This is where booking the trip get’s tricky. Often you can find fares on Google Flights or the ITA Matrix that simply aren’t bookable with the airline. It’s a pain, but eventually you can usually find something worthwhile to book.
Once you find something worthwhile you have to be careful how you book it. Specifically, you need to make sure you know what fare basis you’re booking. Different fare codes earn Qualifying Miles and Dollars at different rates.
For example, when booking British Airways Economy Class the “V” fare code earns 10% EQD per mile flown while the “Q” fare code only earns 5%. That’s a 50% mistake if you end up booking the wrong fare code even though you’ll ultimately be flying in the same cabin.
My Least Favorite Part Of Mileage Running
To that point we’re ready to discuss my least favorite part of mileage running. That is, the period following a flight as you wait for your miles to post. Ultimately, you aren’t sure if you did the right thing until the miles post.
The reason I bring this up is because I’m currently waiting on miles to post. Last weekend I flew Cathay Pacific Premium Economy from Chicago to Hong Kong and back. I ended up flying ORD-HKG-LAX in Cathay Premium Economy, or about 15,000 miles total. When I booked I made sure to book the “E” fare code which earns EQD and EQM as follows:
Since I booked an “E” fare basis I should earn $3,000 EQD and 22,500 EQM from the single trip.
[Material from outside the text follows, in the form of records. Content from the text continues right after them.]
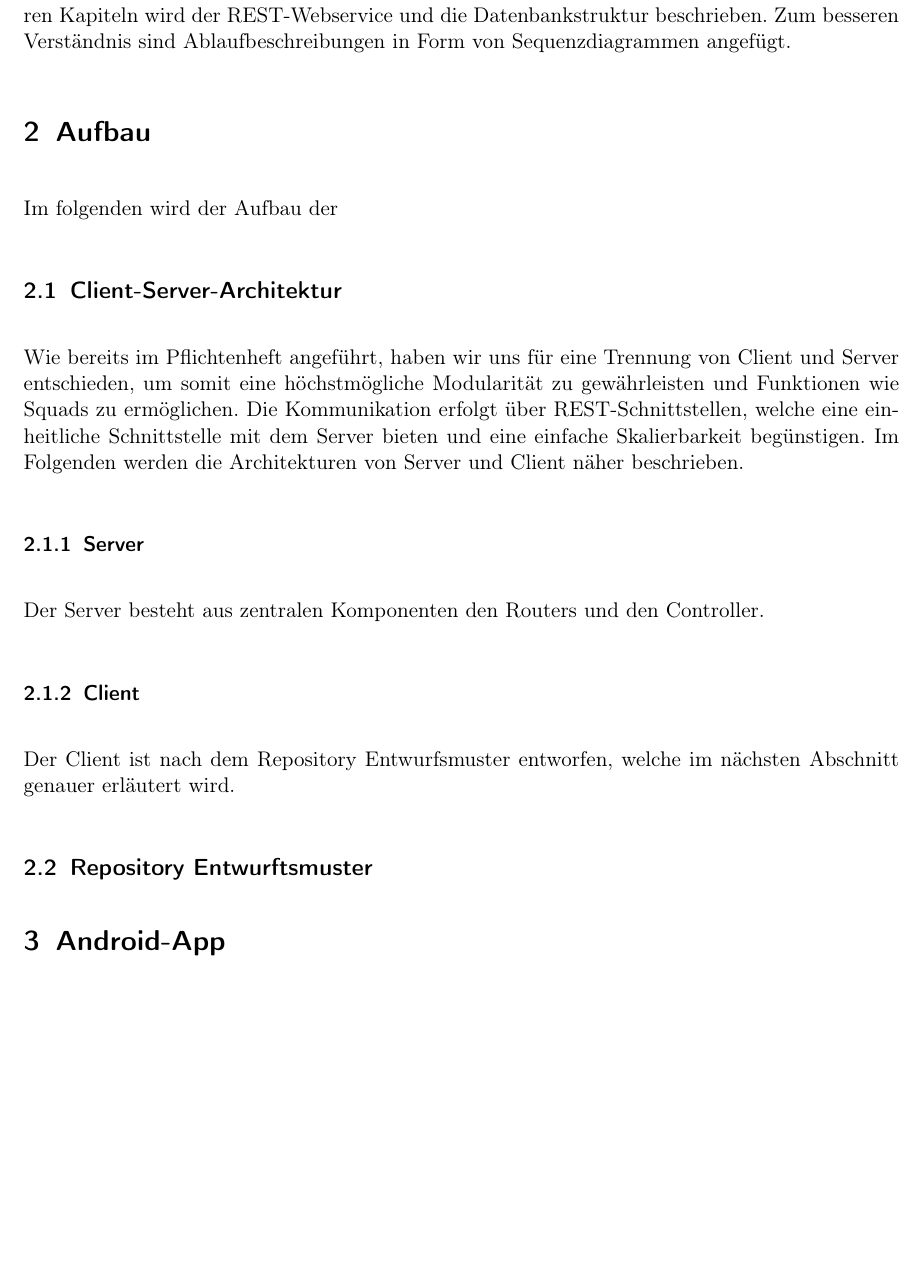
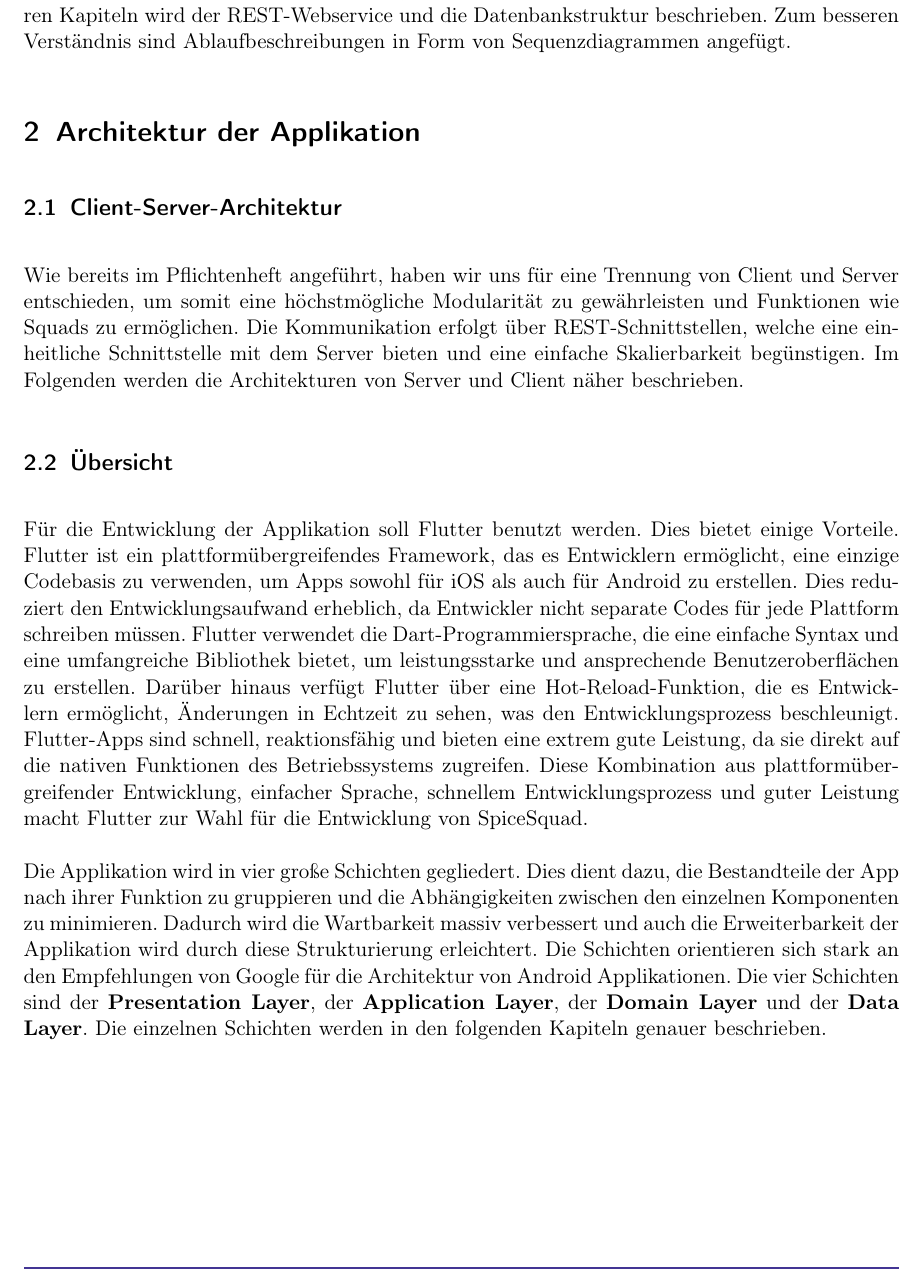
Before and after one commit to KingKoxy/SpiceSquad, a LaTeX document (entwurfsheft/entwurfsheft.tex): part of page 5 of 24 before the commit and part of page 4 of 25 after it, cut so that both start at the same text, the shorter picture padded with empty space. Compiled offline with pdfLaTeX.

Commit message:
add images and write architecture section (#20)

```diff
--- a/entwurfsheft/entwurfsheft.tex
+++ b/entwurfsheft/entwurfsheft.tex
@@ -102,16 +102,14 @@ Das Entfurfsheft des Projekts: "Write your own Android App: SpiceSquad" baut auf
 Hierzu wurde zunächst ein umfassendes Klassendiagramm erstellt. Auf diesem basierend werden alle Klassen, Methoden und Attribute ausführlich erklärt.
 In weiteren Kapiteln wird der REST-Webservice und die Datenbankstruktur beschrieben. Zum besseren Verständnis sind Ablaufbeschreibungen in Form von Sequenzdiagrammen angefügt.
 
-\section{Aufbau}
-Im folgenden wird der Aufbau der
+\section{Architektur der Applikation}
 
 \subsection{Client-Server-Architektur}
 Wie bereits im Pflichtenheft angeführt, haben wir uns für eine Trennung von Client und Server entschieden, um somit eine höchstmögliche Modularität zu gewährleisten und
 Funktionen wie Squads zu ermöglichen. Die Kommunikation erfolgt über REST-Schnittstellen, welche eine einheitliche Schnittstelle mit dem Server bieten und eine einfache Skalierbarkeit begünstigen.
 Im Folgenden werden die Architekturen von Server und Client näher beschrieben.
 
+\subsection{Übersicht}
+Für die Entwicklung der Applikation soll Flutter benutzt werden. Dies bietet einige Vorteile. Flutter ist ein plattformübergreifendes Framework, das es Entwicklern ermöglicht, eine einzige Codebasis zu verwenden, um Apps sowohl für iOS als auch für Android zu erstellen. Dies reduziert den Entwicklungsaufwand erheblich, da Entwickler nicht separate Codes für jede Plattform schreiben müssen. Flutter verwendet die Dart-Programmiersprache, die eine einfache Syntax und eine umfangreiche Bibliothek bietet, um leistungsstarke und ansprechende Benutzeroberflächen zu erstellen. Darüber hinaus verfügt Flutter über eine Hot-Reload-Funktion, die es Entwicklern ermöglicht, Änderungen in Echtzeit zu sehen, was den Entwicklungsprozess beschleunigt. Flutter-Apps sind schnell, reaktionsfähig und bieten eine extrem gute Leistung, da sie direkt auf die nativen Funktionen des Betriebssystems zugreifen. Diese Kombination aus plattformübergreifender Entwicklung, einfacher Sprache, schnellem Entwicklungsprozess und guter Leistung macht Flutter zur Wahl für die Entwicklung von SpiceSquad.
 
-\subsubsection{Server}
-Der Server besteht aus zentralen Komponenten den Routers und den Controller.
-\subsubsection{Client}
-Der Client ist nach dem Repository Entwurfsmuster entworfen, welche im nächsten Abschnitt genauer erläutert wird.
+Die Applikation wird in vier große Schichten gegliedert. Dies dient dazu, die Bestandteile der App nach ihrer Funktion zu gruppieren und die Abhängigkeiten zwischen den einzelnen Komponenten zu minimieren. Dadurch wird die Wartbarkeit massiv verbessert und auch die Erweiterbarkeit der Applikation wird durch diese Strukturierung erleichtert. Die Schichten orientieren sich stark an den Empfehlungen von Google für die Architektur von Android Applikationen. Die vier Schichten sind der \textbf{Presentation Layer}, der \textbf{Application Layer}, der \textbf{Domain Layer} und der \textbf{Data Layer}.
@@ -118,2 +120,5 @@ Der Client ist nach dem Repository Entwurfsmuster entworfen, welche im nächsten
+    \label{fig:struktur}
+    %\footnotetext{Quelle: \url{https://codewithandrea.com/articles/flutter-app-architecture-application-layer/}}
+\end{figure}
+Die einzelnen Schichten werden in den folgenden Kapiteln genauer beschrieben.
 
-\subsection{Repository Entwurftsmuster}
@@ -120,7 +133,4 @@ Der Client ist nach dem Repository Entwurfsmuster entworfen, welche im nächsten
 
-\section{Android-App}
-\subsection{Presentation Layer}
-    %\includegraphics[width = 180mm]{entwurfsheft/images/Presentation-layer/Presentation-Layer.png}
     \newpage
     \subsection{Recipe Creation Page}
         Die Klassen beinhaltet alle nötigen Funktionen und Attribute um die Rezept-Erstell-Ansicht darzustellen.\newline
```
Also changed, not shown: entwurfsheft/images/architecture/architecture.png (added), entwurfsheft/images/presentationLayer/presentationLayer.png (renamed from entwurfsheft/images/Presentation-layer/Presentation-Layer.png), entwurfsheft/images/presentationLayer/recipeCreationPage.png (renamed from entwurfsheft/images/Presentation-layer/Recipe Creation Page.png), entwurfsheft/entwurfsheft.tex (31 more changed lines).
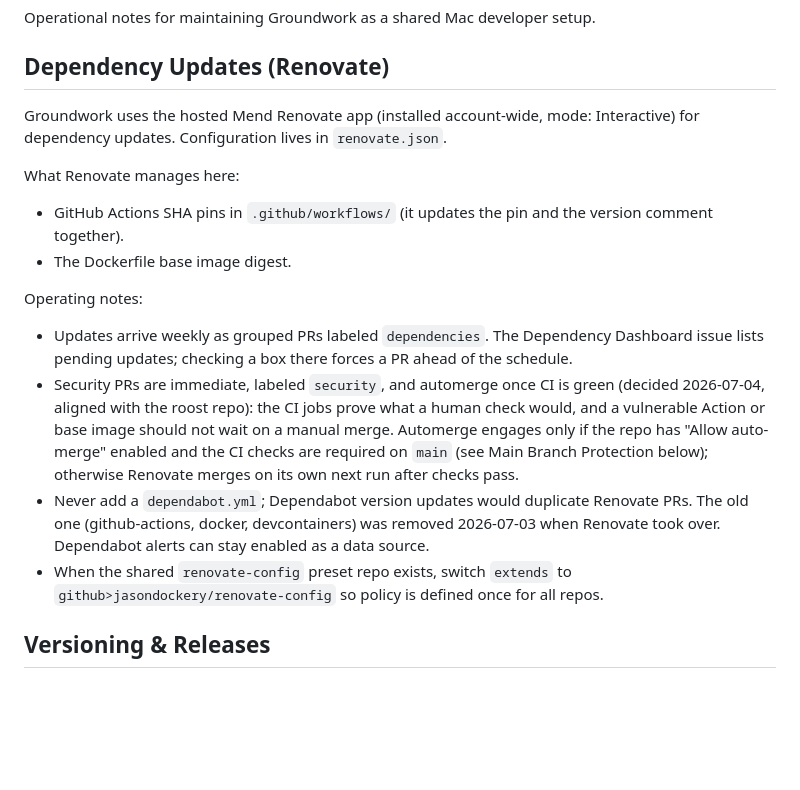
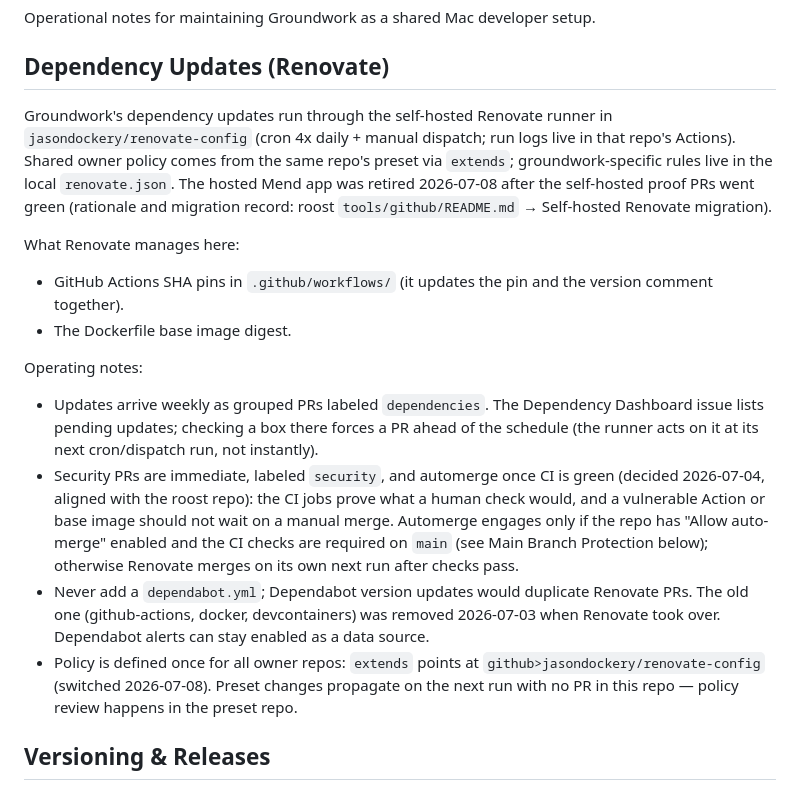
Before and after one commit to jasondockery/groundwork, a Markdown page: PLAYBOOK.md, the part around the change. GitHub-like rendering; blank space fills up the shorter version.

Commit message:
docs: mark the Renovate self-hosted migration complete
PLAYBOOK's dependency-updates section now describes the actual executor
(self-hosted runner + shared preset in renovate-config, hosted Mend
retired 2026-07-08) and closes the switch-extends note-to-self; ROADMAP's
operations items record the migration and the new dashboard issue.

```diff
--- a/PLAYBOOK.md
+++ b/PLAYBOOK.md
@@ -4,8 +4,14 @@ Operational notes for maintaining Groundwork as a shared Mac developer setup.
 
 ## Dependency Updates (Renovate)
 
-Groundwork uses the hosted Mend Renovate app (installed account-wide, mode:
-Interactive) for dependency updates. Configuration lives in `renovate.json`.
+Groundwork's dependency updates run through the self-hosted Renovate
+runner in `jasondockery/renovate-config` (cron 4x daily + manual
+dispatch; run logs live in that repo's Actions). Shared owner policy
+comes from the same repo's preset via `extends`; groundwork-specific
+rules live in the local `renovate.json`. The hosted Mend app was retired
+2026-07-08 after the self-hosted proof PRs went green (rationale and
+migration record: roost `tools/github/README.md` → Self-hosted Renovate
+migration).
 
 What Renovate manages here:
 
@@ -17,7 +23,8 @@ Operating notes:
 
 - Updates arrive weekly as grouped PRs labeled `dependencies`. The Dependency
   Dashboard issue lists pending updates; checking a box there forces a PR
-  ahead of the schedule.
+  ahead of the schedule (the runner acts on it at its next cron/dispatch
+  run, not instantly).
 - Security PRs are immediate, labeled `security`, and automerge once CI is
   green (decided 2026-07-04, aligned with the roost repo): the CI jobs prove
   what a human check would, and a vulnerable Action or base image should not
@@ -29,9 +36,10 @@ Operating notes:
   Renovate PRs. The old one (github-actions, docker, devcontainers) was
   removed 2026-07-03 when Renovate took over. Dependabot alerts can stay
   enabled as a data source.
-- When the shared `renovate-config` preset repo exists, switch `extends` to
-  `github>jasondockery/renovate-config` so policy is defined once for all
-  repos.
+- Policy is defined once for all owner repos: `extends` points at
+  `github>jasondockery/renovate-config` (switched 2026-07-08). Preset
+  changes propagate on the next run with no PR in this repo — policy
+  review happens in the preset repo.
 
 ## Versioning & Releases
 
```
Also changed, not shown: ROADMAP.md (+6 -4 lines).
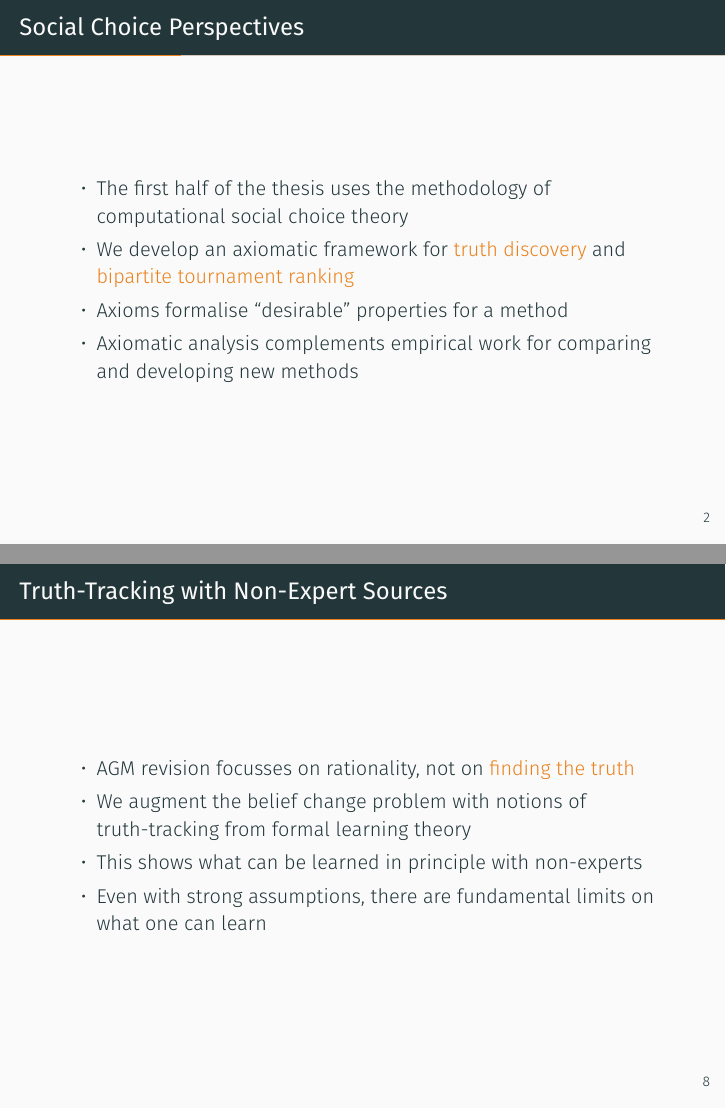
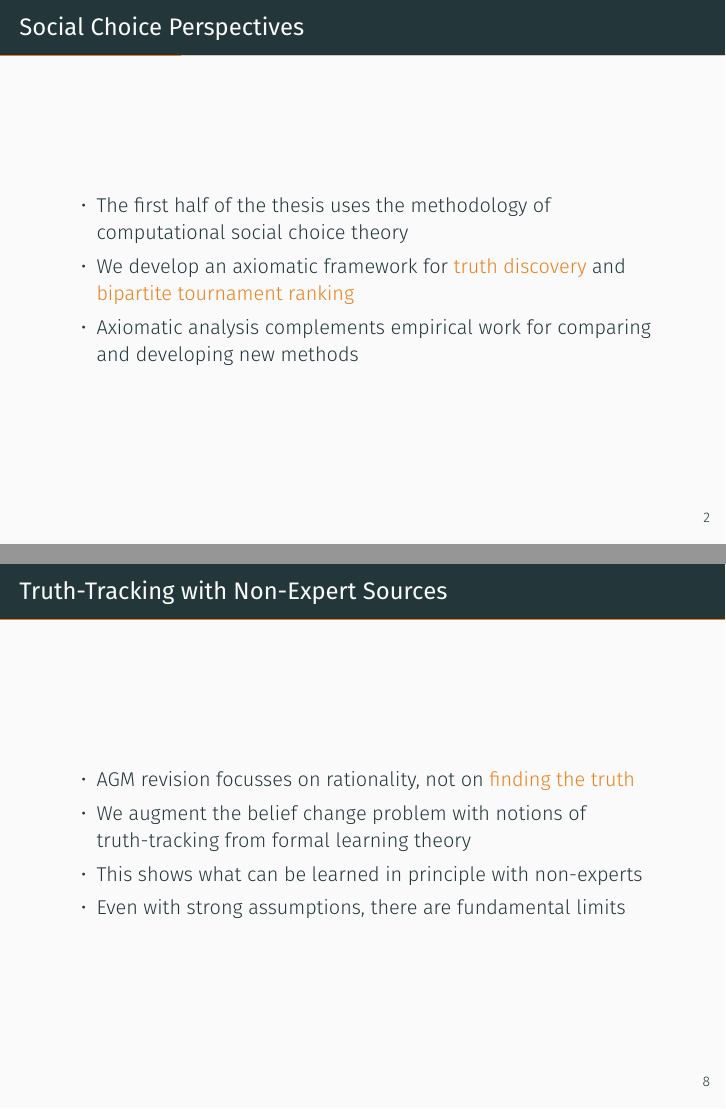
Before and after one commit to joesingo/thesis, LaTeX slides (viva/main.tex): pages 3 and 9 of 9, joined at a grey line. Compiled offline with XeLaTeX.

Commit message:
Viva slides

```diff
--- a/viva/main.tex
+++ b/viva/main.tex
@@ -55,7 +55,6 @@
               computational social choice theory
           \item We develop an axiomatic framework for \alert{truth discovery}
               and \alert{bipartite tournament ranking}
-        \item Axioms formalise ``desirable'' properties for a method
         \item Axiomatic analysis complements empirical work for comparing and
               developing new methods
     \end{itemize}
@@ -171,8 +170,7 @@
         \item We augment the belief change problem with notions of
               truth-tracking from formal learning theory
         \item This shows what can be learned in principle with non-experts
-        \item Even with strong assumptions, there are fundamental limits on
-              what one can learn
+        \item Even with strong assumptions, there are fundamental limits
     \end{itemize}
 \end{frame}
 
```
Also changed, not shown: viva/main.pdf.
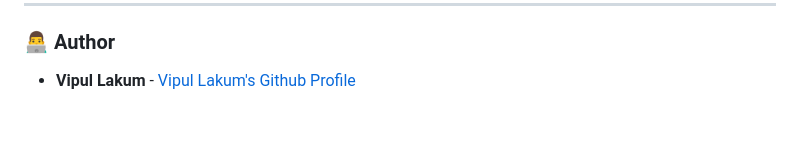
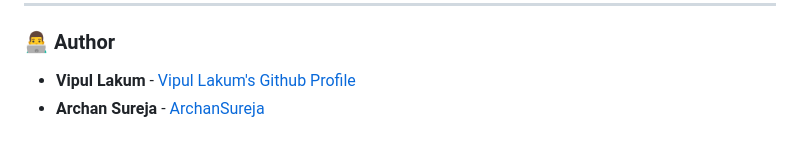
Before and after one commit to Vipullakum007/BlogPlatform, a Markdown page: README.md, the part around the change. GitHub-like rendering.

```diff
--- a/README.md
+++ b/README.md
@@ -178,3 +178,4 @@ Contributions are welcome! Please fork this repository and submit a pull request
 ### 👨‍💻 Author
 
 - **Vipul Lakum** - [Vipul Lakum's Github Profile](https://github.com/Vipullakum007)
+- **Archan Sureja** - [ArchanSureja](https://github.com/ArchanSureja)
```
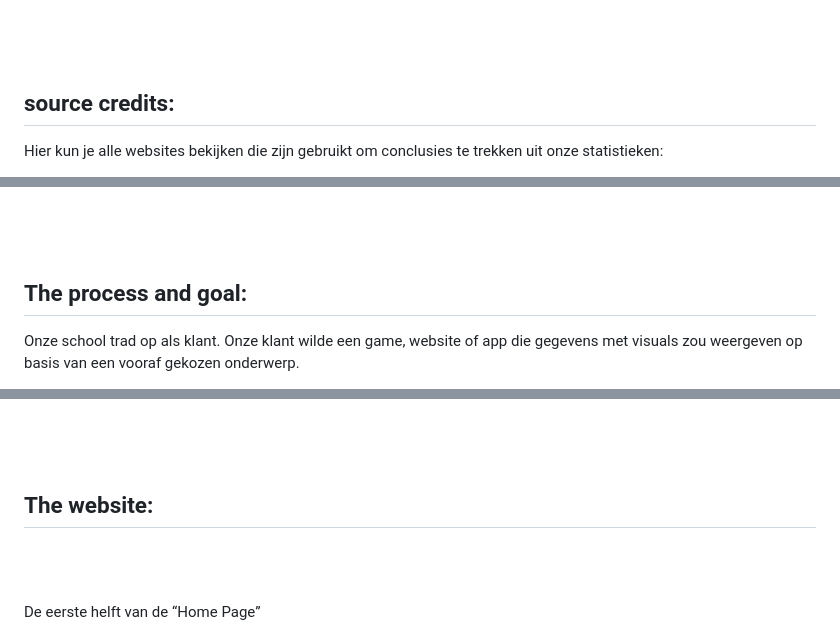
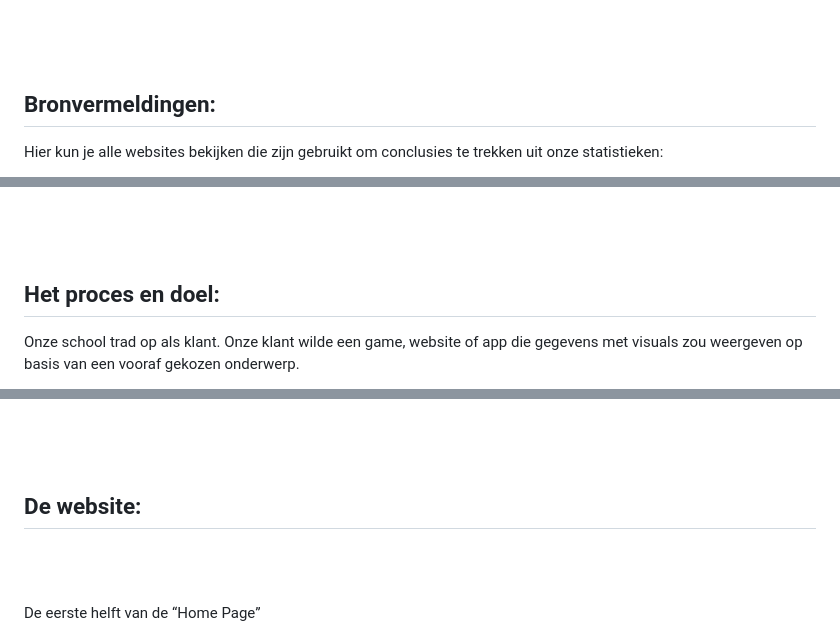
Before and after one commit to martijnsark/Project_Data_Visualization, a Markdown page: README.md, 3 parts joined by grey strips. Drawn GitHub-style.

```diff
--- a/README.md
+++ b/README.md
@@ -40,7 +40,7 @@ Deze versie van de website is door Martijn van der Willigen aangepast om hem too
 
 
 
-## source credits:
+## Bronvermeldingen:
 
 Hier kun je alle websites bekijken die zijn gebruikt om conclusies te trekken uit onze statistieken:
 
@@ -59,7 +59,7 @@ Hier kun je alle websites bekijken die zijn gebruikt om conclusies te trekken ui
 
 
 
-## The process and goal:
+## Het proces en doel:
 
 Onze school trad op als klant. Onze klant wilde een game, website of app die gegevens met visuals zou weergeven op basis van een vooraf gekozen onderwerp.
 
@@ -90,7 +90,7 @@ Ons team communiceerde ook via Discord om in contact te blijven over ons project
 
 
 
-## The website:
+## De website:
 
 <br><br>
 
```
Also changed, not shown: other parts of README.md (+3 -3 lines).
However, if for some reason I didn’t book the correct fare I could potentially earn $0 EQD and 0 EQM. That’s why I hate this part of a mileage running. You’re never 100% sure what you did is right until the miles post.
This is especially tricky with American Airlines Special Fares. I’ve tried several ways to verify if my purchase triggers a special fare or not in the past and can never seem to get a straight answer. Usually I don’t know if I actually purchased the right fare until my miles post to my account.
I really have begun to develop a love for mileage running. There is something truly fun about finding a cheap flight with a short stay and taking it. This past weekend I flew to and from Hong Kong in just four days. During that trip I had two night in Hong Kong to explore before it was time to head home. It was honestly an incredibly fun adventure.
What’s not fun is sitting here waiting for my Cathay Pacific flights to post to my AAdvantage account. I’m 99.9% sure that I’ll earn the EQD and EQM that I expect, but I’m never sure until it actually shows up in my account. What’s frustrating is that Cathay is known to only post once a week. From my understanding, Cathay posts partner miles on the Monday following travel. That means I have at least a few more days until I know for sure. Either way, the trip was amazing, but I’d be disappointed if I didn’t earn the mileage I expected to.